Exercise requirements - The result should be an exact copy of the entries below, free of pictures.

Change detection outputs -

===

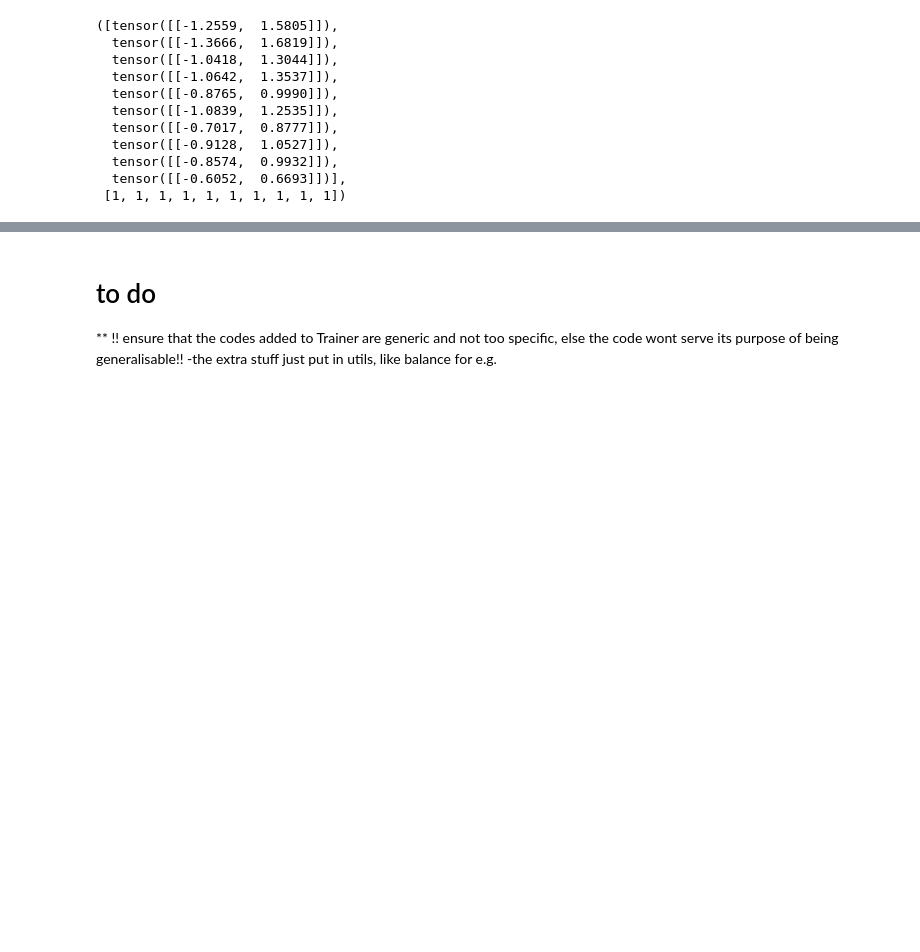
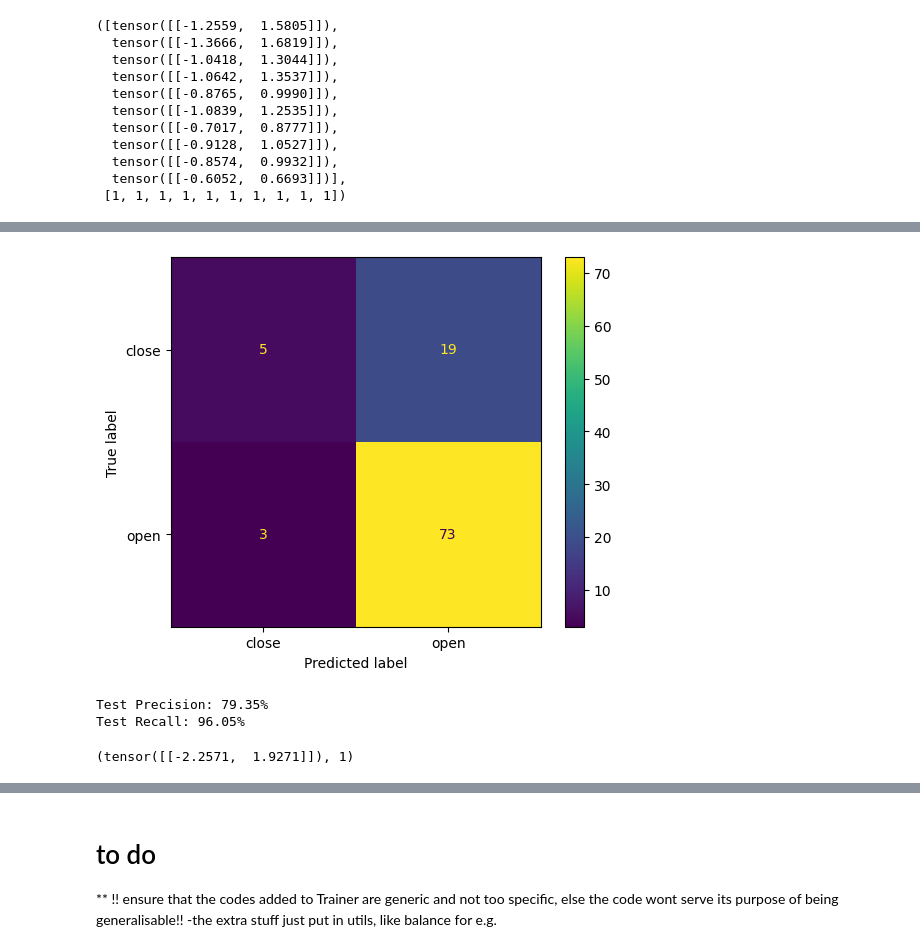
Before and after one commit to haidiazaman/secure-face-capture-python-app, a Jupyter notebook: dev/prepare_scripts.ipynb, the cells around one changed output, grey strips where cells are left out. Drawn from its saved outputs; the diff is of its cells as text; code cells hidden in the pictures; blank space fills up the shorter version.

```diff
--- a/dev/prepare_scripts.ipynb
+++ b/dev/prepare_scripts.ipynb
@@ -965,0 +1164,42 @@ all_logits, all_predicted_class
+# %%
+# utils
+
+from sklearn.metrics import ConfusionMatrixDisplay, precision_score, recall_score, PrecisionRecallDisplay
+
+def display_conf_mat(conf_mat,display_labels=None):
+    cm_disp = ConfusionMatrixDisplay(
+        confusion_matrix=conf_mat,
+        display_labels=display_labels
+    )
+    cm_disp.plot()
+    plt.show()
+
+
+def calc_precision(y_true,y_pred):
+    return precision_score(y_true,y_pred)
+
+
+def calc_recall(y_true,y_pred):
+    return recall_score(y_true,y_pred)
+# %%
+display_conf_mat(conf_mat=conf_mat,display_labels=["close","open"])
+# %% [output]
+[figure, added]
+# %%
+# calc precision recall - can add more metrics in utils in the future
+
+all_labels, all_predictions = trainer.inference_dataloader(test_dl)
+precision = calc_precision(all_labels, all_predictions)
+recall = calc_recall(all_labels, all_predictions)
+
+print(f'Test Precision: {precision :.2%}')
+print(f'Test Recall: {recall :.2%}')
+# %% [output]
+Test Precision: 79.35%
+Test Recall: 96.05%
+# %%
+sample_image_path = df.iloc[0,0]
+logits, predicted_class = trainer.inference_one_image(image_path=sample_image_path,input_dim=64)
+logits, predicted_class
+# %% [output]
+(tensor([[-2.2571,  1.9271]]), 1)
```
Also changed, not shown: parts of 31 cells of this notebook, 1 other file.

===

Finished exercise -
Before and after one commit to haidiazaman/secure-face-capture-python-app, a Jupyter notebook: dev/prepare_scripts.ipynb, the cells around one changed output, grey strips where cells are left out. Drawn from its saved outputs; the diff is of its cells as text; code cells hidden in the pictures; blank space fills up the shorter version.

```diff
--- a/dev/prepare_scripts.ipynb
+++ b/dev/prepare_scripts.ipynb
@@ -965,0 +1164,42 @@ all_logits, all_predicted_class
+# %%
+# utils
+
+from sklearn.metrics import ConfusionMatrixDisplay, precision_score, recall_score, PrecisionRecallDisplay
+
+def display_conf_mat(conf_mat,display_labels=None):
+    cm_disp = ConfusionMatrixDisplay(
+        confusion_matrix=conf_mat,
+        display_labels=display_labels
+    )
+    cm_disp.plot()
+    plt.show()
+
+
+def calc_precision(y_true,y_pred):
+    return precision_score(y_true,y_pred)
+
+
+def calc_recall(y_true,y_pred):
+    return recall_score(y_true,y_pred)
+# %%
+display_conf_mat(conf_mat=conf_mat,display_labels=["close","open"])
+# %% [output]
+[figure, added]
+# %%
+# calc precision recall - can add more metrics in utils in the future
+
+all_labels, all_predictions = trainer.inference_dataloader(test_dl)
+precision = calc_precision(all_labels, all_predictions)
+recall = calc_recall(all_labels, all_predictions)
+
+print(f'Test Precision: {precision :.2%}')
+print(f'Test Recall: {recall :.2%}')
+# %% [output]
+Test Precision: 79.35%
+Test Recall: 96.05%
+# %%
+sample_image_path = df.iloc[0,0]
+logits, predicted_class = trainer.inference_one_image(image_path=sample_image_path,input_dim=64)
+logits, predicted_class
+# %% [output]
+(tensor([[-2.2571,  1.9271]]), 1)
```
Also changed, not shown: parts of 31 cells of this notebook, 1 other file.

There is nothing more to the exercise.